BEGIN RECORDS SUPPLIED
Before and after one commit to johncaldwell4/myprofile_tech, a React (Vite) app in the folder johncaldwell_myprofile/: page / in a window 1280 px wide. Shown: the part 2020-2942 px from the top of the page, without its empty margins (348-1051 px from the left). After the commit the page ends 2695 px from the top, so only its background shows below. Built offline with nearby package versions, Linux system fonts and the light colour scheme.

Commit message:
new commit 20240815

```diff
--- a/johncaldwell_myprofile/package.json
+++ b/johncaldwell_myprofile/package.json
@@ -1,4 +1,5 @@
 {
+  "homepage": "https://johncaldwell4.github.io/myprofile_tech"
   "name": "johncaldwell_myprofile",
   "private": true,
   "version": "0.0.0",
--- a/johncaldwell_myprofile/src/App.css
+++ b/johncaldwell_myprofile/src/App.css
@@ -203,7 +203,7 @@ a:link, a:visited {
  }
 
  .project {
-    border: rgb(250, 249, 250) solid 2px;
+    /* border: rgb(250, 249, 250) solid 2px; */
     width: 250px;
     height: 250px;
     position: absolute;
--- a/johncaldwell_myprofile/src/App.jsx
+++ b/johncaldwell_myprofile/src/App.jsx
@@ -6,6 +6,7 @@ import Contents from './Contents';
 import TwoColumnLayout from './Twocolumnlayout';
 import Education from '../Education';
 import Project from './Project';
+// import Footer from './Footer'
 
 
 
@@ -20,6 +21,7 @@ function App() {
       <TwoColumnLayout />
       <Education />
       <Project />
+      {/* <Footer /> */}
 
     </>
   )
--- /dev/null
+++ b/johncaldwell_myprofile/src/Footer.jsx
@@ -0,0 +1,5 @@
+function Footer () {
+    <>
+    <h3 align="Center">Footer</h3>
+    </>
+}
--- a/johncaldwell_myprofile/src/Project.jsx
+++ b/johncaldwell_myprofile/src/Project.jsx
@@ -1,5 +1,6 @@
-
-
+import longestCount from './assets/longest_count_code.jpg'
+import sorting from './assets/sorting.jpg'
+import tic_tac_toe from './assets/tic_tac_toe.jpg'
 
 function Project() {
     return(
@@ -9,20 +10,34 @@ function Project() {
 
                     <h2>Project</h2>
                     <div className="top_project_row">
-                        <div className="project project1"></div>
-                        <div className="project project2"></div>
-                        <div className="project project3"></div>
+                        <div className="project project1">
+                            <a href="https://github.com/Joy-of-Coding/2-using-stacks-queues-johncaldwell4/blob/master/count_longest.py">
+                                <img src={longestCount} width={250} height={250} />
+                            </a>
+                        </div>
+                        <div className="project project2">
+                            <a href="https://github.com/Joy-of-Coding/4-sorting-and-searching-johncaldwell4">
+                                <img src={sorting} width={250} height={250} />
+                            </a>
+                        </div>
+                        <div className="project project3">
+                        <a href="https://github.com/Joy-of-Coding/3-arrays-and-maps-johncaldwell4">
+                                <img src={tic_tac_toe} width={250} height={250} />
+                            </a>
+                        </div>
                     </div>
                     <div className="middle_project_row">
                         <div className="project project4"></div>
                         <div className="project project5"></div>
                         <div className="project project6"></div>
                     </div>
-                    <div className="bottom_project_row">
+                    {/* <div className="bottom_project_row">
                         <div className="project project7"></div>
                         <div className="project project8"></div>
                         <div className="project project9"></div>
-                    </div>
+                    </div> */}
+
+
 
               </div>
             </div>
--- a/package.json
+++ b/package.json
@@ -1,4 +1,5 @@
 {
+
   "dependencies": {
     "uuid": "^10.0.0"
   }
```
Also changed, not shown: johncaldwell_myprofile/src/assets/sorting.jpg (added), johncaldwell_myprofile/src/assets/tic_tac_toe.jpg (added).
END RECORDS SUPPLIED
BEGIN RECORDS SUPPLIED
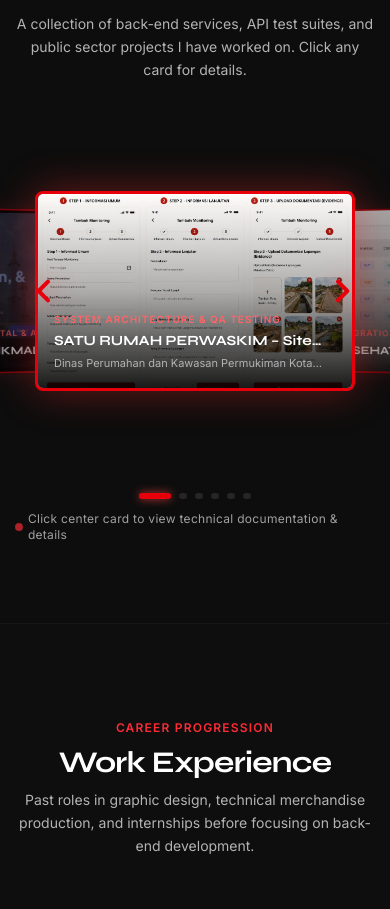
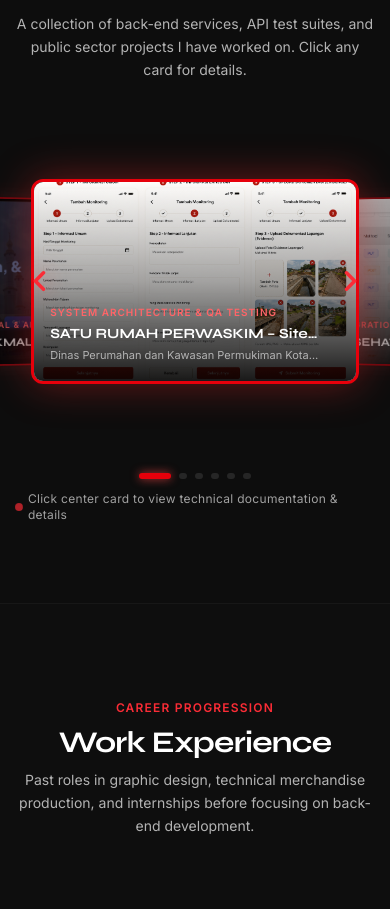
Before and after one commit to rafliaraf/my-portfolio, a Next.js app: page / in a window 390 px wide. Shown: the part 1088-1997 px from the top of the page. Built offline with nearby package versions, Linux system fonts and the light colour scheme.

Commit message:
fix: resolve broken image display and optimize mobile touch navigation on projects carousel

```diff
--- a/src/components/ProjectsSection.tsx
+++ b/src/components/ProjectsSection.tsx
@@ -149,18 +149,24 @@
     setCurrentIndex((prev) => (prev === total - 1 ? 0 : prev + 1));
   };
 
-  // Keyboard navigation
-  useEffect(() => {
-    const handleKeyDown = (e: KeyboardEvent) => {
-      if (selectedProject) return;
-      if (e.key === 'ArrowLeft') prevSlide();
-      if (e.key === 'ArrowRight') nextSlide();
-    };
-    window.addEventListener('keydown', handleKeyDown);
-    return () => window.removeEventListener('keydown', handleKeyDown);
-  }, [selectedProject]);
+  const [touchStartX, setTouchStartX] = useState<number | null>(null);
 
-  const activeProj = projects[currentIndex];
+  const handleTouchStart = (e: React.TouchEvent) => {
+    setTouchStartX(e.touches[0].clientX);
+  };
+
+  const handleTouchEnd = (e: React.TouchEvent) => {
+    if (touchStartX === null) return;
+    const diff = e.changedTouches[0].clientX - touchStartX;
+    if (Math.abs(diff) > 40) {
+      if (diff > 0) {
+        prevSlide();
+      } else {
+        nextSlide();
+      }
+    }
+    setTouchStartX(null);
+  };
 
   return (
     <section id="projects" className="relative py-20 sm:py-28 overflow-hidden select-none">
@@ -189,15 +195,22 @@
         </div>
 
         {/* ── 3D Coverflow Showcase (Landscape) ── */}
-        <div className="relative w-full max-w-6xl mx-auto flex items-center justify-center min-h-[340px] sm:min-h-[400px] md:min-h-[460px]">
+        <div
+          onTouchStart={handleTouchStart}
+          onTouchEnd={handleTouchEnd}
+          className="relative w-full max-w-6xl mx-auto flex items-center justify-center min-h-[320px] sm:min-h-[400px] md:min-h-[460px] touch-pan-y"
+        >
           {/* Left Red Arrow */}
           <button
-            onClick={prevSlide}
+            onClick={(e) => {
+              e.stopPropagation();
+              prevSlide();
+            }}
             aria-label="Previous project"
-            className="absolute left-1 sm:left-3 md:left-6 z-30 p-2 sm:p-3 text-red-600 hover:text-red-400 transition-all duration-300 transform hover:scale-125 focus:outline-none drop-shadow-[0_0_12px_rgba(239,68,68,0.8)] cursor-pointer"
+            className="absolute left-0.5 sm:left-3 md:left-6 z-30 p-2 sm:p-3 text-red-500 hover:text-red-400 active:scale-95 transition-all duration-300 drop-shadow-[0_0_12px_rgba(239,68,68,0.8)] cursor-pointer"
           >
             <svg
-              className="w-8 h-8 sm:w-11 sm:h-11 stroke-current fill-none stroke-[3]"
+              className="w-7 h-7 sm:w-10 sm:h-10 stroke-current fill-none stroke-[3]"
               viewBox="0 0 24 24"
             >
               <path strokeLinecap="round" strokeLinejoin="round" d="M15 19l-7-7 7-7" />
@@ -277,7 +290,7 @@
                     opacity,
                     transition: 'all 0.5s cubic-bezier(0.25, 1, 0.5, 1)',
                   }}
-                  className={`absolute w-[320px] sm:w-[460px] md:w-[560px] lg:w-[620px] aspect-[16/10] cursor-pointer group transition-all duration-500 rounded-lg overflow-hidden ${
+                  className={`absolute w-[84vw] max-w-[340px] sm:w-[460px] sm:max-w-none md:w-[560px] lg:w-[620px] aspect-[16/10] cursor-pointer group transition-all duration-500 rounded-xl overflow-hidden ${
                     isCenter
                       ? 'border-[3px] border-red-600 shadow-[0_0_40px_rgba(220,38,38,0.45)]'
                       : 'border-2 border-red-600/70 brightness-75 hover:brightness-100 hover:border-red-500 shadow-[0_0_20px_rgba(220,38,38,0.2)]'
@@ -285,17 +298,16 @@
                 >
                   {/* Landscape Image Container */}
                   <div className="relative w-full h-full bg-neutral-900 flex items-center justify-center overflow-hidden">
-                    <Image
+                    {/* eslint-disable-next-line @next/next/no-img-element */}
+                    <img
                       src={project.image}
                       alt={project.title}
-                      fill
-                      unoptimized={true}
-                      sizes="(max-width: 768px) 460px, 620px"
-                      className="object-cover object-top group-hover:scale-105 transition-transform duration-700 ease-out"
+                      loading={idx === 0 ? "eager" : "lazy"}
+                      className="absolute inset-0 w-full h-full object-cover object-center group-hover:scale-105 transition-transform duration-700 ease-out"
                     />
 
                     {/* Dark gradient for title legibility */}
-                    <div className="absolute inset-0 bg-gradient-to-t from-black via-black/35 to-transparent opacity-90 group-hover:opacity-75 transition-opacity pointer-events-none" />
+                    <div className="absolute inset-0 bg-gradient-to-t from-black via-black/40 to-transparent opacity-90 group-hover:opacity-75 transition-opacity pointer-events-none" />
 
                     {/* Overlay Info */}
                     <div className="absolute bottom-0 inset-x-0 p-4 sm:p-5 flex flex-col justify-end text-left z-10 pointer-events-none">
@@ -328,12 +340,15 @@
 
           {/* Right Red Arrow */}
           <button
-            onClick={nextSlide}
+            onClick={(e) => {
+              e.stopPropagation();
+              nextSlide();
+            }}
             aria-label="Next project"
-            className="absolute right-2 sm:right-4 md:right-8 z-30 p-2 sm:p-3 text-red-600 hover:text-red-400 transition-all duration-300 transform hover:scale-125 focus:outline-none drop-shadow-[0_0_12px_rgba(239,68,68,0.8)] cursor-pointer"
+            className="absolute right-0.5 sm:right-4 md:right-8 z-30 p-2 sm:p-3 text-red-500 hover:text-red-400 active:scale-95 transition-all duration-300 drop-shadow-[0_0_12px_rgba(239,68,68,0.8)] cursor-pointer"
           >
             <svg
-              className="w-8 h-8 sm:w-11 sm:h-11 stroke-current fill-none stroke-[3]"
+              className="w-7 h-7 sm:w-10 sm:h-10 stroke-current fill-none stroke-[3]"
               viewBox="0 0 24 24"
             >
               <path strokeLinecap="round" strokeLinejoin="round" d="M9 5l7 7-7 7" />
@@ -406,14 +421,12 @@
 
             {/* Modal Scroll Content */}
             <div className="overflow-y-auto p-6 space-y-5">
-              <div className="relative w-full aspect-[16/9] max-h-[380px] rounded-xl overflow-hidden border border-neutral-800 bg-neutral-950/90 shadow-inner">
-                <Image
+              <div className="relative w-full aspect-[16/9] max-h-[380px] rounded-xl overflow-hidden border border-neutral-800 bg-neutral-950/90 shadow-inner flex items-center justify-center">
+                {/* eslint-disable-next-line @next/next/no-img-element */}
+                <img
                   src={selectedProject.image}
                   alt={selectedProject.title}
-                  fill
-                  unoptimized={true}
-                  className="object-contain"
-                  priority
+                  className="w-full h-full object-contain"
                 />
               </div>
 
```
END RECORDS SUPPLIED
BEGIN RECORDS SUPPLIED
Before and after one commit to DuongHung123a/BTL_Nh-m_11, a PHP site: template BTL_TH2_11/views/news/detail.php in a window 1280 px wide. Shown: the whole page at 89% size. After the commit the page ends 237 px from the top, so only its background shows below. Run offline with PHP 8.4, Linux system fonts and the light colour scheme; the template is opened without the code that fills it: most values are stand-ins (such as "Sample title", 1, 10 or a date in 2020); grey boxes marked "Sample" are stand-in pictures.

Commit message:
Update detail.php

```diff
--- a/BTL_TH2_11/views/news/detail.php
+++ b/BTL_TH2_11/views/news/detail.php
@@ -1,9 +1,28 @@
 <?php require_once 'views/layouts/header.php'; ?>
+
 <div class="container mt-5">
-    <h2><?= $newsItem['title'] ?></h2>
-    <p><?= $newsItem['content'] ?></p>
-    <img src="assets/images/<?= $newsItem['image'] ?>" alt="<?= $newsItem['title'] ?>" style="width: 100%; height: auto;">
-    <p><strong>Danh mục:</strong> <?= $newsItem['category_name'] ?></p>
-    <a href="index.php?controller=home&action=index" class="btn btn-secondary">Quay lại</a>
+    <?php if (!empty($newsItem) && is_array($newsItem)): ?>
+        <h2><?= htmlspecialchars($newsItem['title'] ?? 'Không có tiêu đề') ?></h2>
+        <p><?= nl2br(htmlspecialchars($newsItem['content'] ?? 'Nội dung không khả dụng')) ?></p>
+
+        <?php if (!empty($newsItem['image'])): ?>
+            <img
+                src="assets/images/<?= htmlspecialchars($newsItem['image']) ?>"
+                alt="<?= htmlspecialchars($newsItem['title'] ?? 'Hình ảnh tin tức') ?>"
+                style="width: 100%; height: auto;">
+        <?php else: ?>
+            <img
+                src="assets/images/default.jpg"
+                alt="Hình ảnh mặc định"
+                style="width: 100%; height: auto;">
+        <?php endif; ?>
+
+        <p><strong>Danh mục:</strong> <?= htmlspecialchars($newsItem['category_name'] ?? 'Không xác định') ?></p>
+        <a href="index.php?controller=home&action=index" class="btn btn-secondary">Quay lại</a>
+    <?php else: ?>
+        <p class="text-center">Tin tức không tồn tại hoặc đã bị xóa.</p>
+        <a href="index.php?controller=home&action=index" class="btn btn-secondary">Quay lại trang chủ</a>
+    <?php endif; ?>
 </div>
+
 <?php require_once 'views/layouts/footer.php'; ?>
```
END RECORDS SUPPLIED
### TASK DIRECTIONS
Going through the listing above line by line, tally those containing "return" and state only the total.

### RESULT OF THIS EXERCISE
5